> _Your assignment_: Write the following entries out again exactly, skipping each image.
:: Data supplied
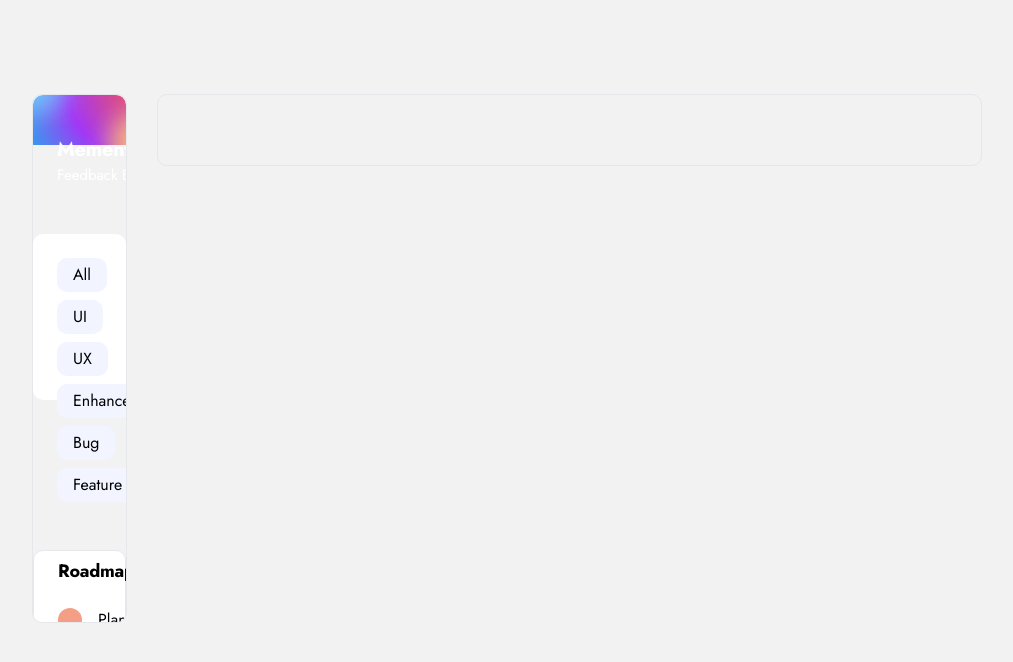
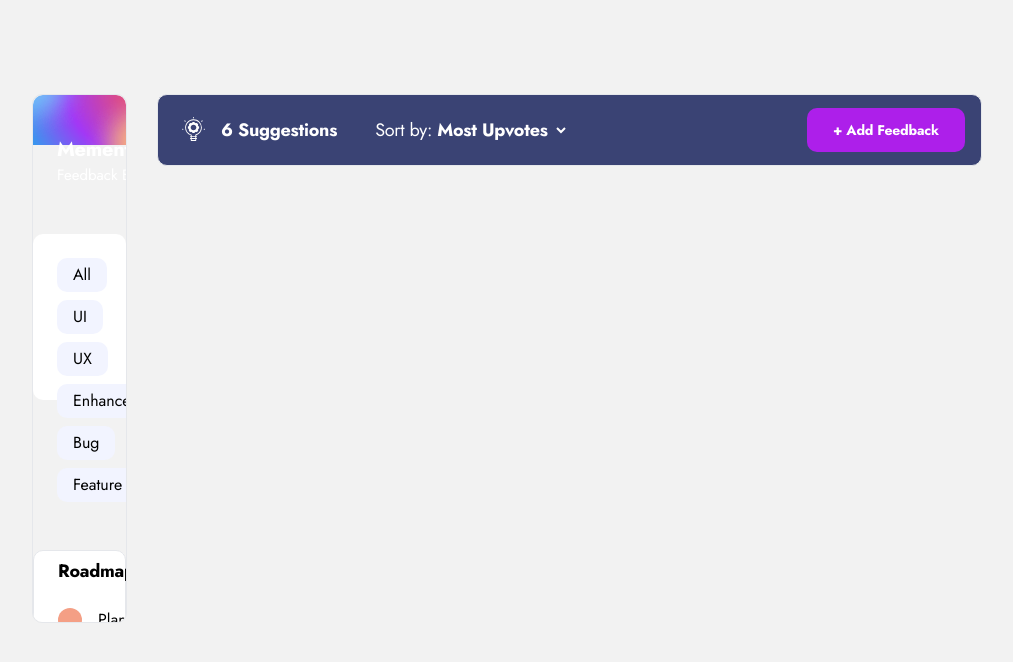
Before and after one commit to SandeebAdhikari/Product_FeedBack_App, a Next.js app: page / in a window 1280 px wide. Shown: the top 662 px of the page, without its empty margins (133-1146 px from the left). Built offline with nearby package versions, Linux system fonts and the light colour scheme.

Commit message:
navbar sortby drop down complete

```diff
--- a/components/NavBar.tsx
+++ b/components/NavBar.tsx
@@ -1,7 +1,71 @@
-import React from "react";
+"use client";
+import React, { useState } from "react";
+import ResponsiveImage from "./ResponsiveImage";
+import Image from "next/image";
+
+import DownArrow from "../public/assets/shared/icon-arrow-down.svg";
+import UpArrow from "../public/assets/shared/icon-arrow-up.svg";
+import TickIcon from "../public/assets/shared/icon-check.svg"; // Import your custom tick icon
 
 const NavBar = () => {
-  return <div className="w-[825px] h-[72px] border rounded-[10px]"></div>;
+  const [isOpen, setIsOpen] = useState(false);
+  const [selectedOption, setSelectedOption] = useState("Most Upvotes");
+
+  const options = [
+    "Most Upvotes",
+    "Least Upvotes",
+    "Most Comments",
+    "Least Comments",
+  ];
+
+  const handleOptionClick = (option) => {
+    setSelectedOption(option);
+    setIsOpen(false);
+  };
+
+  return (
+    <div className="w-[825px] h-[72px] border rounded-[10px] flex items-center bg-semiDarkNavy relative">
+      <div className="ml-6 gap-4 flex justify-center">
+        <div className="w-[23px] h-6">
+          <ResponsiveImage folder="suggestions" imageKey="suggestionsIcon" />
+        </div>
+
+        <h1 className="text-white text-h3 font-bold">6 Suggestions</h1>
+      </div>
+      <div className="ml-[38px] flex items-center relative">
+        <h1 className="text-white text-h3">
+          Sort by: <strong>{selectedOption}</strong>{" "}
+        </h1>
+        <Image
+          src={isOpen ? UpArrow : DownArrow}
+          alt=""
+          width={10}
+          height={7}
+          className="m-2 cursor-pointer"
+          onClick={() => setIsOpen(!isOpen)}
+        />
+        {isOpen && (
+          <div className="absolute top-16 left-0 bg-white w-[255px] h-[192px] rounded-[10px] shadow-lg z-10">
+            {options.map((option) => (
+              <div
+                key={option}
+                className="flex justify-between items-center px-6 py-3 text-body1 text-darkNavy hover:text-primaryPurple hover:cursor-pointer"
+                onClick={() => handleOptionClick(option)}
+              >
+                <span>{option}</span>
+                {option === selectedOption && (
+                  <Image src={TickIcon} alt="Selected" width={12} height={12} />
+                )}
+              </div>
+            ))}
+          </div>
+        )}
+      </div>
+      <button className="ml-auto mr-4 bg-primaryPurple w-[158px] h-[44px] rounded-[10px] font-bold text-h4 text-white">
+        + Add Feedback
+      </button>
+    </div>
+  );
 };
 
 export default NavBar;
```
Also changed, not shown: public/assets/shared/icon-arrow-down.svg, public/assets/shared/icon-arrow-up.svg.
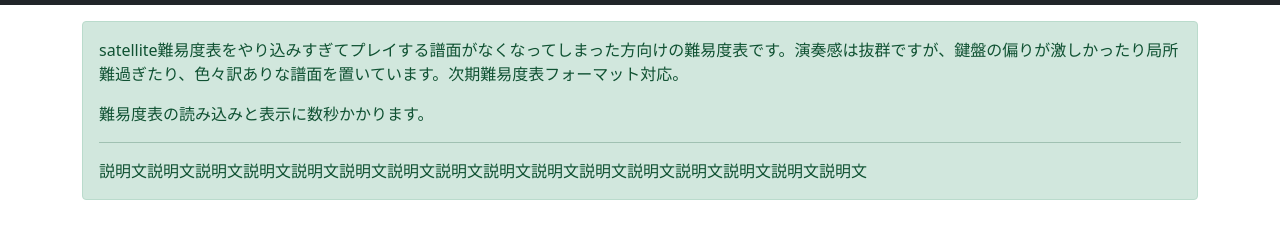
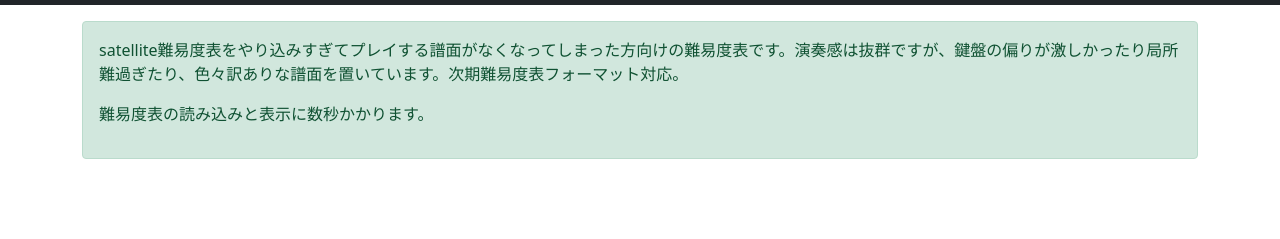
Before and after one commit to solitarywalker/splash, a plain HTML site: page index.html in a window 1280 px wide. Shown: the part 45-284 px from the top of the page. Drawn offline with nearby package versions, Linux system fonts and the light colour scheme; no server answers.

Commit message:
Clean up alert section in index.html
Removed unnecessary explanatory text from the alert.

```diff
--- a/index.html
+++ b/index.html
@@ -29,8 +29,6 @@
         <div class="alert alert-success mb-3" role="alert">
             <p>satellite難易度表をやり込みすぎてプレイする譜面がなくなってしまった方向けの難易度表です。演奏感は抜群ですが、鍵盤の偏りが激しかったり局所難過ぎたり、色々訳ありな譜面を置いています。次期難易度表フォーマット対応。</p>
             <p>難易度表の読み込みと表示に数秒かかります。</p>
-            <hr>
-            <p class="mb-0">説明文説明文説明文説明文説明文説明文説明文説明文説明文説明文説明文説明文説明文説明文説明文説明文</p>
         </div>
 
 
```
::::
> _Answer section_:
Before and after one commit to SandeebAdhikari/Product_FeedBack_App, a Next.js app: page / in a window 1280 px wide. Shown: the top 662 px of the page, without its empty margins (133-1146 px from the left). Built offline with nearby package versions, Linux system fonts and the light colour scheme.

Commit message:
navbar sortby drop down complete

```diff
--- a/components/NavBar.tsx
+++ b/components/NavBar.tsx
@@ -1,7 +1,71 @@
-import React from "react";
+"use client";
+import React, { useState } from "react";
+import ResponsiveImage from "./ResponsiveImage";
+import Image from "next/image";
+
+import DownArrow from "../public/assets/shared/icon-arrow-down.svg";
+import UpArrow from "../public/assets/shared/icon-arrow-up.svg";
+import TickIcon from "../public/assets/shared/icon-check.svg"; // Import your custom tick icon
 
 const NavBar = () => {
-  return <div className="w-[825px] h-[72px] border rounded-[10px]"></div>;
+  const [isOpen, setIsOpen] = useState(false);
+  const [selectedOption, setSelectedOption] = useState("Most Upvotes");
+
+  const options = [
+    "Most Upvotes",
+    "Least Upvotes",
+    "Most Comments",
+    "Least Comments",
+  ];
+
+  const handleOptionClick = (option) => {
+    setSelectedOption(option);
+    setIsOpen(false);
+  };
+
+  return (
+    <div className="w-[825px] h-[72px] border rounded-[10px] flex items-center bg-semiDarkNavy relative">
+      <div className="ml-6 gap-4 flex justify-center">
+        <div className="w-[23px] h-6">
+          <ResponsiveImage folder="suggestions" imageKey="suggestionsIcon" />
+        </div>
+
+        <h1 className="text-white text-h3 font-bold">6 Suggestions</h1>
+      </div>
+      <div className="ml-[38px] flex items-center relative">
+        <h1 className="text-white text-h3">
+          Sort by: <strong>{selectedOption}</strong>{" "}
+        </h1>
+        <Image
+          src={isOpen ? UpArrow : DownArrow}
+          alt=""
+          width={10}
+          height={7}
+          className="m-2 cursor-pointer"
+          onClick={() => setIsOpen(!isOpen)}
+        />
+        {isOpen && (
+          <div className="absolute top-16 left-0 bg-white w-[255px] h-[192px] rounded-[10px] shadow-lg z-10">
+            {options.map((option) => (
+              <div
+                key={option}
+                className="flex justify-between items-center px-6 py-3 text-body1 text-darkNavy hover:text-primaryPurple hover:cursor-pointer"
+                onClick={() => handleOptionClick(option)}
+              >
+                <span>{option}</span>
+                {option === selectedOption && (
+                  <Image src={TickIcon} alt="Selected" width={12} height={12} />
+                )}
+              </div>
+            ))}
+          </div>
+        )}
+      </div>
+      <button className="ml-auto mr-4 bg-primaryPurple w-[158px] h-[44px] rounded-[10px] font-bold text-h4 text-white">
+        + Add Feedback
+      </button>
+    </div>
+  );
 };
 
 export default NavBar;
```
Also changed, not shown: public/assets/shared/icon-arrow-down.svg, public/assets/shared/icon-arrow-up.svg.
Before and after one commit to solitarywalker/splash, a plain HTML site: page index.html in a window 1280 px wide. Shown: the part 45-284 px from the top of the page. Drawn offline with nearby package versions, Linux system fonts and the light colour scheme; no server answers.

Commit message:
Clean up alert section in index.html
Removed unnecessary explanatory text from the alert.

```diff
--- a/index.html
+++ b/index.html
@@ -29,8 +29,6 @@
         <div class="alert alert-success mb-3" role="alert">
             <p>satellite難易度表をやり込みすぎてプレイする譜面がなくなってしまった方向けの難易度表です。演奏感は抜群ですが、鍵盤の偏りが激しかったり局所難過ぎたり、色々訳ありな譜面を置いています。次期難易度表フォーマット対応。</p>
             <p>難易度表の読み込みと表示に数秒かかります。</p>
-            <hr>
-            <p class="mb-0">説明文説明文説明文説明文説明文説明文説明文説明文説明文説明文説明文説明文説明文説明文説明文説明文</p>
         </div>
 
 
```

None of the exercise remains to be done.